The hip joints are the most important part in retaining balance. Distally on the femur some hip joint capsule pain palpable bony structures are the condyles.
The joint space between the femoral head and the superior acetabulum is normally between 2 and 7 mm. Transverse and sagittal angles of acetabular inlet plane. The acetabulum is oriented inferiorly, laterally and anteriorly, while the femoral neck is directed superiorly, medially, and slightly anteriorly. 25 degrees towards becoming frontal.
Changes in trabecular patterns due to altered CCD angle. Coxa valga leads to more compression trabeculae, coxa vara to more tension trabeculae. Changes in CCD angle is the result of changes in the stress patterns applied to the hip joint. In the femur, the first system lines up with a system arising from the lateral part of the femoral shaft to stretch to the inferior portion of the femoral neck and head.

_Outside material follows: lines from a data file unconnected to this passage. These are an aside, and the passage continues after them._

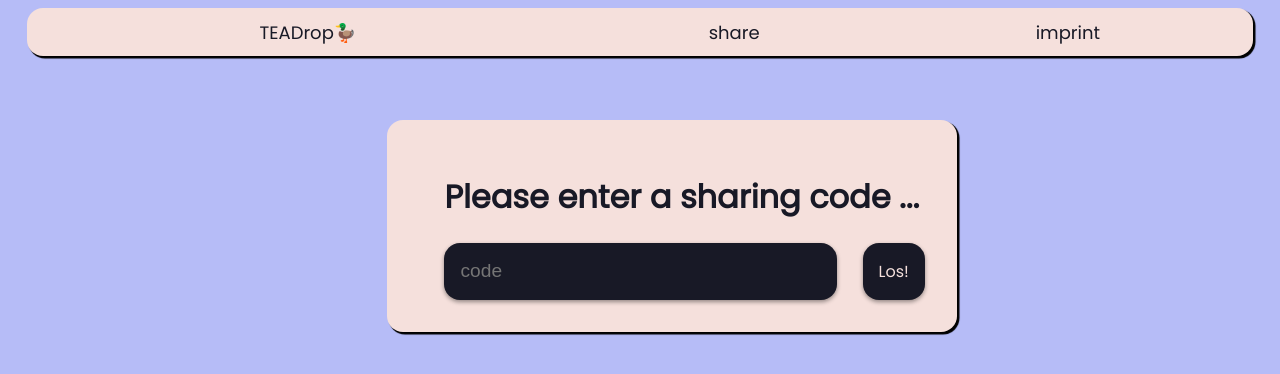
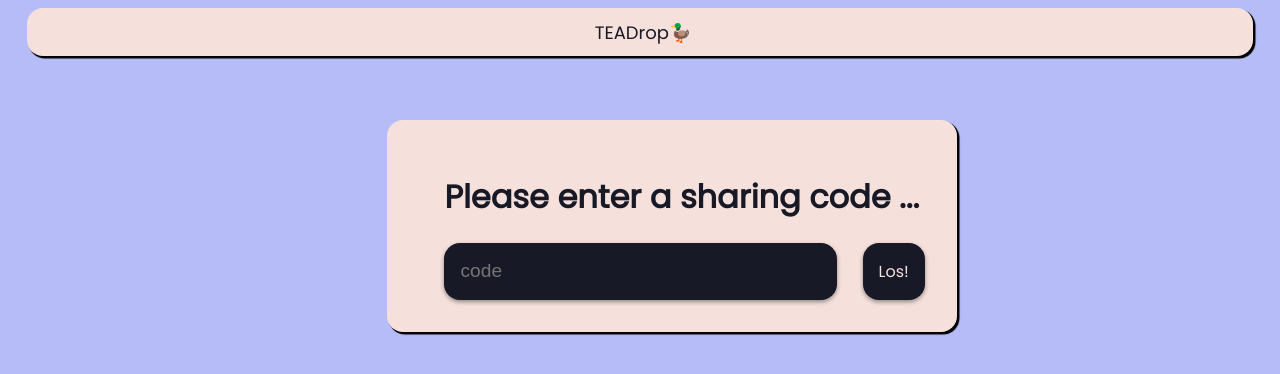
Before and after one commit to computer-leadership-poet/teadrop, a website: page public/page/receive.html in a window 1280 px wide. Drawn offline with Linux system fonts and the light colour scheme.

Commit message:
bug fixed

```diff
--- a/package.json
+++ b/package.json
@@ -6,6 +6,7 @@
     "mime-types": "^2.1.35",
     "multer": "^1.4.5-lts.1",
     "node-blob": "^0.0.2",
+    "path": "^0.12.7",
     "pdf-thumbnail": "^1.0.6",
     "serve-favicon": "^2.5.0",
     "ws": "^8.12.1"
--- a/public/page/receive.html
+++ b/public/page/receive.html
@@ -14,15 +14,6 @@
     <div class="container-fluid vertical-center">
       <a class="nav-header" href="/" >TEADrop🦆</a>
     </div>
-
-    <div class="container-fluid vertical-center">
-      <a class="nav-header" href="/share">share</a>
-    </div>
-
-    <div class="container-fluid vertical-center">
-      <a class="nav-header" href="/imprint">imprint</a>
-    </div>
-
 
 </nav>
 
```
Also changed, not shown: public/page/share.html (+0 -10 lines), 1 other file.
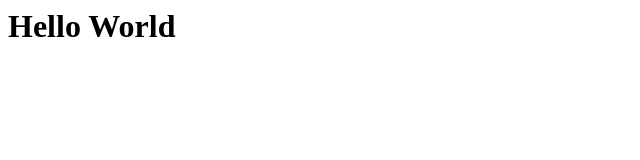
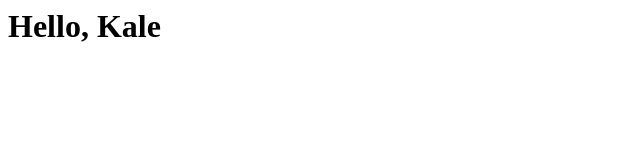
Before and after one commit to sincods/sincods.github.io, a plain HTML site: page index.html in a window 1280 px wide. Shown: the full height of the page, 0-640 px from the left. Drawn offline with Linux system fonts and the light colour scheme.

Commit message:
Update index.html

```diff
--- a/index.html
+++ b/index.html
@@ -6,7 +6,7 @@
 </head>
 
 <body>
-    <h1>Hello World</h1>
+    <h1>Hello, Kale</h1>
 </body>
 
 </html>
```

The other system lines up with a system in the femur stretching from the medial part of the femoral shaft to the superior part of the femoral head. The capsule attaches to the hip bone outside the acetabular lip which thus projects into the capsular space. On the femoral side, the distance between the head’s cartilaginous rim and the capsular attachment at the base of the neck is constant, which leaves a wider extracapsular part of the neck at the back than at the front. The capsule has two sets of fibers: longitudinal and circular.
The longitudinal retinacular fibers travel along the neck and carry blood vessels. The hip joint is reinforced by four ligaments, of which three are extracapsular and one intracapsular. All three strengthen the capsule and prevent an excessive range of movement in the joint. Of these, the Y-shaped and twisted iliofemoral ligament is the strongest ligament in the human body.

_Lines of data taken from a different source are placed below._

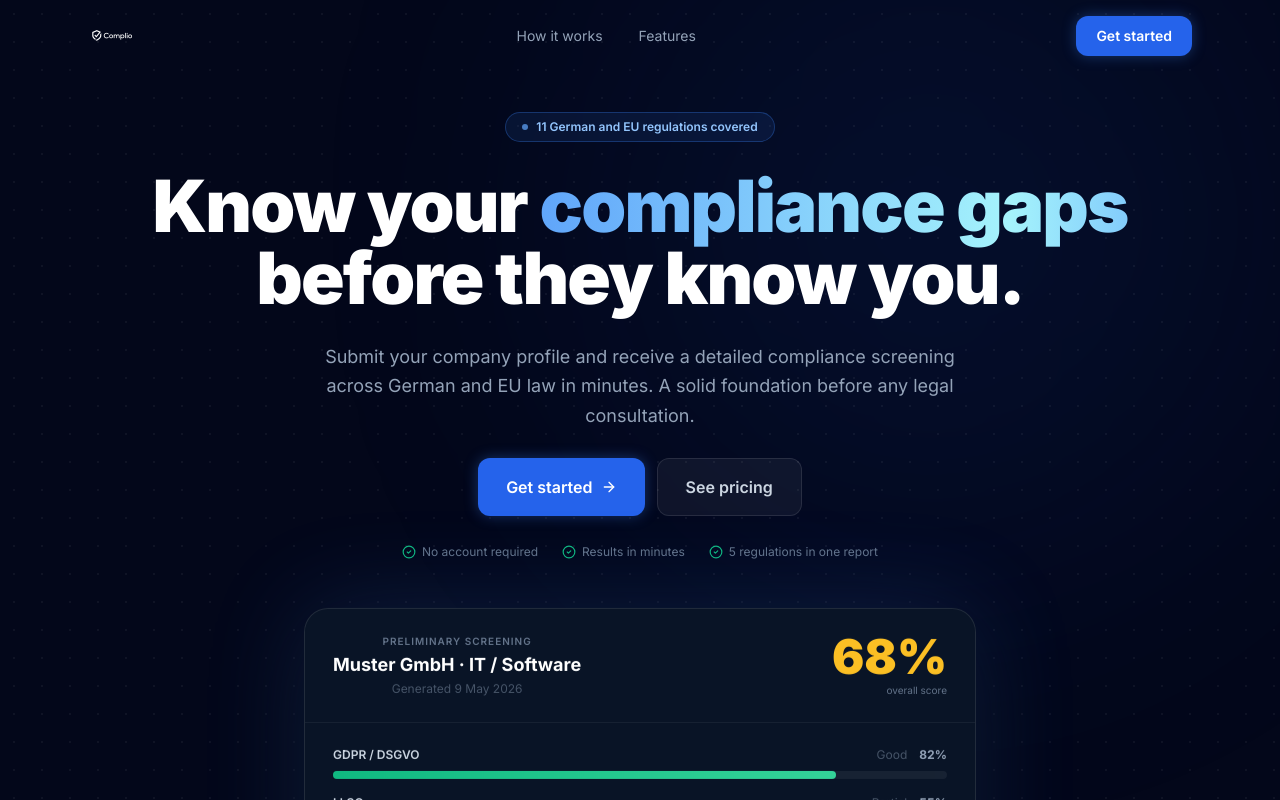
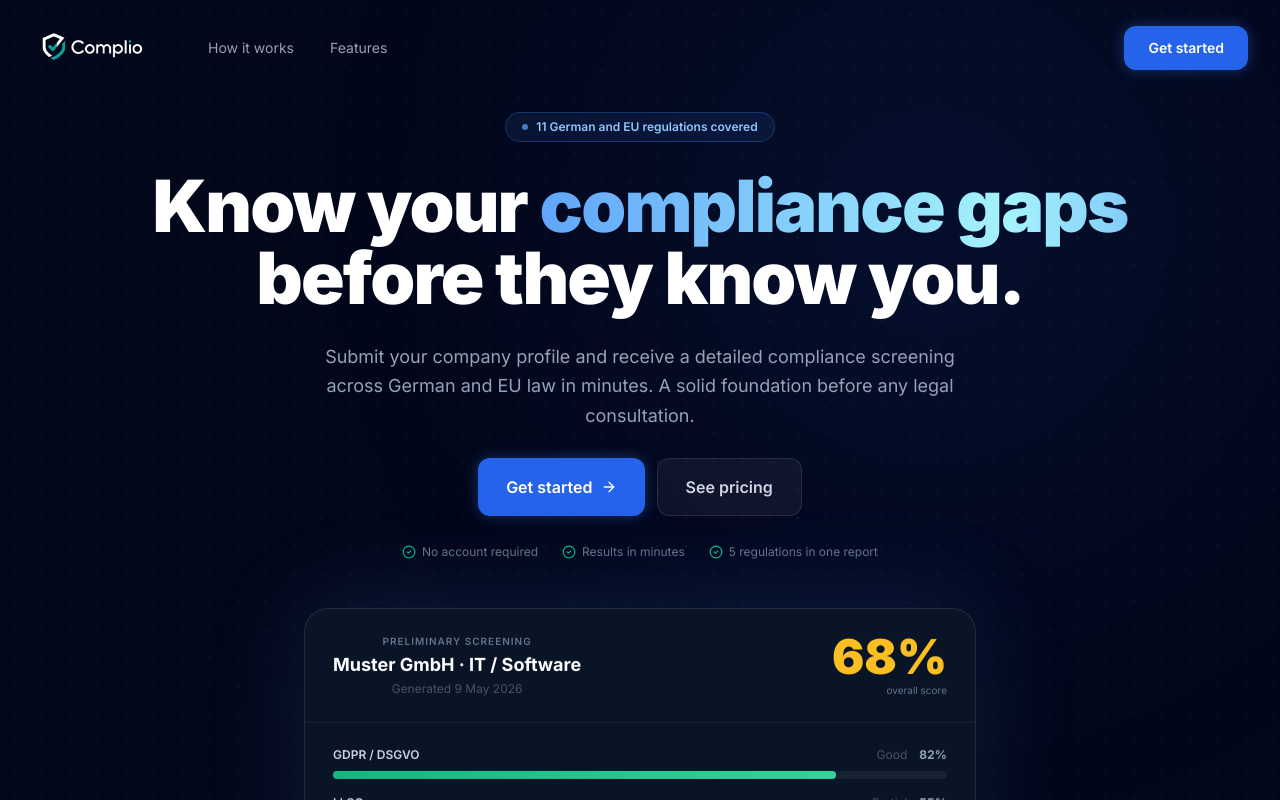
Before and after one commit to YGTYLRM/kmu-comply, a Next.js app in the folder frontend/: page / in a window 1280 px wide. Shown: the top 800 px of the page. Built offline with nearby package versions, Linux system fonts and the light colour scheme.

Commit message:
update navbar to use dark bg logo, larger size and wider layout

```diff
--- a/frontend/src/components/common/navbar.tsx
+++ b/frontend/src/components/common/navbar.tsx
@@ -23,18 +23,20 @@ export function Navbar() {
           : "bg-transparent"
       )}
     >
-      <div className="mx-auto flex h-18 max-w-6xl items-center justify-between px-6 py-4">
-        <Link href="/" className="flex items-center group">
+      <div className="mx-auto flex h-24 max-w-7xl items-center gap-10 px-8 py-3">
+        {/* Logo — hard left */}
+        <Link href="/" className="flex-shrink-0 group">
           <Image
-            src="/logo-transparent.png"
+            src="/logo-dark-bg.png"
             alt="Complio"
-            width={120}
-            height={32}
-            className="h-8 w-auto brightness-0 invert group-hover:opacity-80 transition-opacity duration-200"
+            width={240}
+            height={64}
+            className="h-20 w-auto group-hover:opacity-80 transition-opacity duration-200"
             priority
           />
         </Link>
 
+        {/* Nav links — right next to logo */}
         <nav className="hidden md:flex items-center gap-1">
           <a
             href="#how-it-works"
@@ -50,9 +52,12 @@ export function Navbar() {
           </a>
         </nav>
 
+        {/* Spacer pushes CTA to far right */}
+        <div className="flex-1" />
+
         <Link
           href="/analyze"
-          className="rounded-xl bg-brand-600 px-5 py-2.5 text-sm text-white font-semibold hover:bg-brand-500 transition-all duration-200 shadow-glow-blue-sm hover:shadow-glow-blue"
+          className="rounded-xl bg-brand-600 px-6 py-3 text-sm text-white font-semibold hover:bg-brand-500 transition-all duration-200 shadow-glow-blue-sm hover:shadow-glow-blue"
         >
           Get started
         </Link>
```
Also changed, not shown: frontend/public/logo-dark-bg.png (added), 1 other file (tests, documents, lock files or other folders).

In the upright position, it prevents the trunk from falling backward without the need for muscular activity. In the sitting position, it becomes relaxed, thus permitting the pelvis to tilt backward into its sitting position. The iliofemoral ligament prevents excessive adduction and internal rotation of the hip. The zona orbicularis acts like a buttonhole on the femoral head and assists in maintaining the contact in the joint. It is only stretched when the hip is dislocated, and may then prevent further displacement. This artery is not present in everyone but can become the only blood supply to the bone in the head of the femur when the neck of the femur is fractured or disrupted by injury in childhood. Did you know that the hip ligaments are not supposed to be streched in a split position, much worse an oversplit.